  • I don’t think we can consider absences which did not involve whip violation as tainted, unless there is some additional proof. Even whip violation, I am considering as tainted only for the sake of argument, because the whip violaters are liable to disqualified, and there is an assumption that the violated whip because of bribery (I agree that all whip violators may not be guilty of bribery) The absentees who did not violate whip are not so liable, unless bribery is established, so we cannot take their votes into account to see whether they distorted the final result.

  • Dear VV,

    As you point out, para 2(1)(b) cannot be applied. As for 2(1)(a), Chatterjee has not, by his ‘conduct, actions, contentions or statements’ indicated that he has ‘voluntarily given up membership of [his] political party’. Before the vote, the CPI(M) publicly maintained that it had left the matter to the speaker to decide for himself, so his failure to resign did not amount to any violation of the party’s diktat. The whip issued did not apply to him, so his failure to vote does not constitute a breach of the party’s direction for there was no ‘direction issued by his party’. He has not spoken to the media, so there are no statements to draw inferences of his contentions from. His name being included in the list of MPs withdrawing support submitted to the President does not lend itself to any inference on the issue of his continuing in the post of speaker.There is absolutely nothing at all on the record to suggest that he did anything from which an inference of his voluntary departure from the party may be implied.

    The only basis for drawing such a conclusion appears to have been his expulsion but it seems quite a stretch to conclude from that sole fact that ‘he has voluntarily given up his membership of such political party’- for one thing, expulsion from the party was anything but voluntary (but the meaning of the word in this context, as you pointed out from case law, is potentially broader than that) and secondly, the party’s reason for its action (that he indulged in activities detrimental to the party) without any objective evidence, publicly available, of the speaker’s conduct leading to such a conclusion appears quite insufficient to withstand legal scrutiny. Besides, when violation of the party’s direction to vote is specifically included as a cause for losing membership under 2(1)(b), such a far fetched interpretation of 2(1)(a) appears untenable.
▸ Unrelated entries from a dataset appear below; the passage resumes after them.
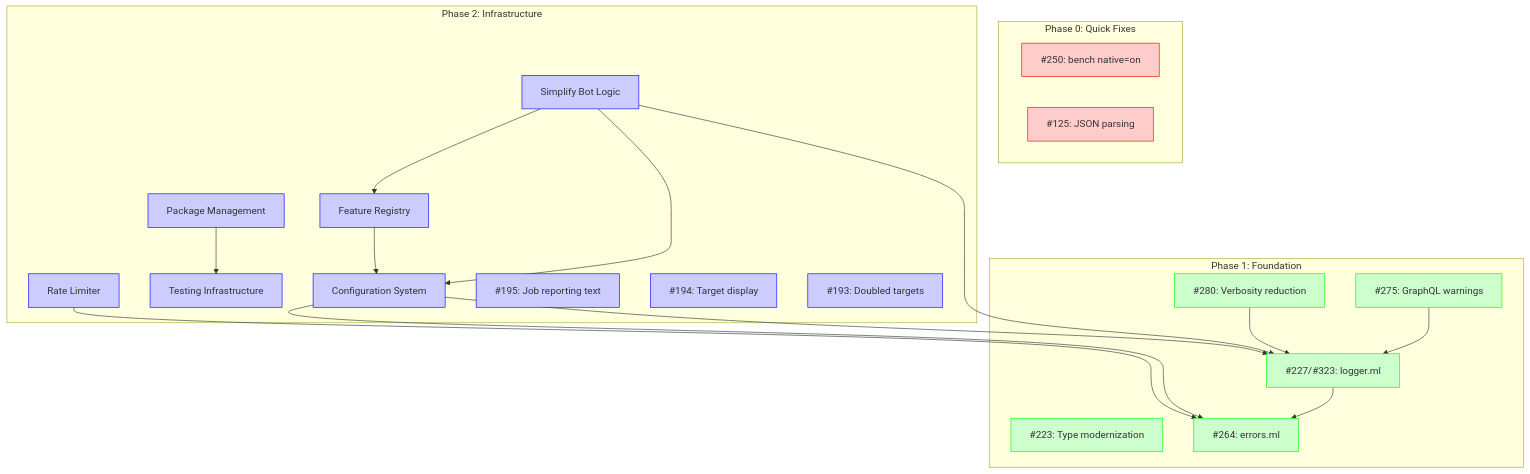
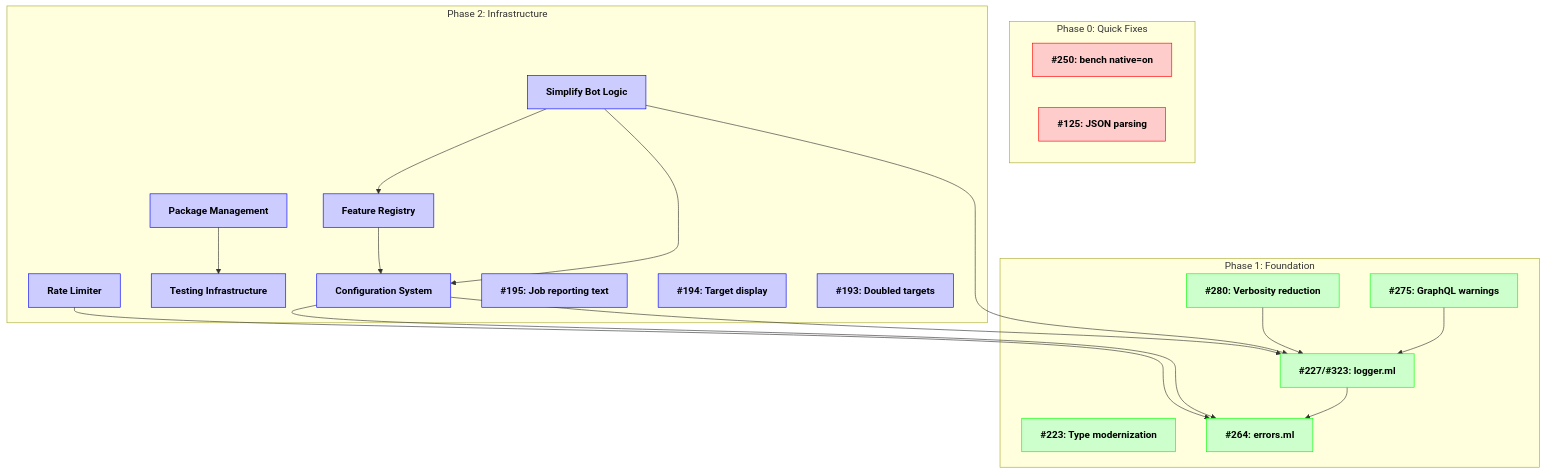
The diagram in docs/plans/milestone.md (lykimq/bot), drawn with Mermaid before and after one commit.

Commit message:
text bold black

````diff
--- a/docs/plans/milestone.md
+++ b/docs/plans/milestone.md
@@ -169,66 +169,67 @@
 ```mermaid
 graph TD
     %% Phase 0 - No dependencies
     P0_250["#250: bench native=on"]
     P0_125["#125: JSON parsing"]
 
     %% Phase 1 - Error handling and logging
     P1_223["#223: Type modernization"]
     P1_264["#264: errors.ml"]
     P1_227["#227/#323: logger.ml"] --> P1_264
     P1_280["#280: Verbosity reduction"] --> P1_227
     P1_275["#275: GraphQL warnings"] --> P1_227
 
     %% Phase 2 - Infrastructure
     P2_RL["Rate Limiter"] --> P1_264
     P2_Config["Configuration System"] --> P1_264
     P2_Config --> P1_227
     P2_Testing["Testing Infrastructure"]
     P2_Package["Package Management"] --> P2_Testing
 
     %% Core Infrastructure
     P2_Features["Feature Registry"] --> P2_Config
     P2_Bot["Simplify Bot Logic"] --> P2_Features
     P2_Bot --> P2_Config
     P2_Bot --> P1_227
 
     %% Text Improvements
     P2_195["#195: Job reporting text"]
     P2_194["#194: Target display"]
     P2_193["#193: Doubled targets"]
 
     %% Phase grouping
     subgraph "Phase 0: Quick Fixes"
         P0_250
         P0_125
     end
 
     subgraph "Phase 1: Foundation"
         P1_223
         P1_264
         P1_227
         P1_280
         P1_275
     end
 
     subgraph "Phase 2: Infrastructure"
         P2_RL
         P2_Config
         P2_Testing
         P2_Package
         P2_Features
         P2_Bot
         P2_195
         P2_194
         P2_193
     end
 
     %% Styling
-    classDef phase0 fill:#ffcccc,stroke:#ff0000
-    classDef phase1 fill:#ccffcc,stroke:#00ff00
-    classDef phase2 fill:#ccccff,stroke:#0000ff
+    classDef phase0 fill:#ffcccc,stroke:#ff0000,color:black,font-weight:bold
+    classDef phase1 fill:#ccffcc,stroke:#00ff00,color:black,font-weight:bold
+    classDef phase2 fill:#ccccff,stroke:#0000ff,color:black,font-weight:bold
+    classDef default color:black
 
     class P0_250,P0_125 phase0
     class P1_223,P1_264,P1_227,P1_280,P1_275 phase1
     class P2_RL,P2_Config,P2_Testing,P2_Package,P2_Features,P2_Bot,P2_195,P2_194,P2_193 phase2
 ```
````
  • I think his conduct and the circumstances are more important than the rules in deciding this issue.The party did not issue an
    order or notice to him to vote against the government.He did not
    indicate his position on the issue
    and did not do anything that could be construed as an action against
    party’s interests.Had there been
    a tie and had he voted in support
    of the govt. that would amount
    to taking a position against
    party’s stand. But there was no
    need for him to cast his vote
    as the govt. side had enough
    numbers to win. So in my view
    there is no ground to disqualify
    him. Moreover till now he has
    not spoken against the party
    although party has expelled
    him. This itself indicates that
    he does not want to politicise
    these issues when he remains
    as a speaker.His conduct has been
    exemplary and he was neutral in
    his conduct as speaker. Moreover
    had he resigned before trust vote
    the proceedings would have been
    delayed as a new speaker had to be
    elected first before taking up
    confidence motion for debate
    and voting. That election would
    have created an opportunity for
    horse trading and cross voting.
    Obviously disobeying whips,
    abstentions, cross voting
    would have resulted in complaints
    from both sides when there was no
    speaker. This inturn would have
    resulted in stalemate or deadlock
    over the proceedings.By his conduct
    he saved the country from such
    unwanted developments.We should be
    grateful to him for this. He was elected as a speaker by
    consensus.Since then he has been
    functioning as an impartial speaker, raising above partisan
    interests. Hence to disqualify
    him would amount to punishing
    him for his good conduct
    as speaker.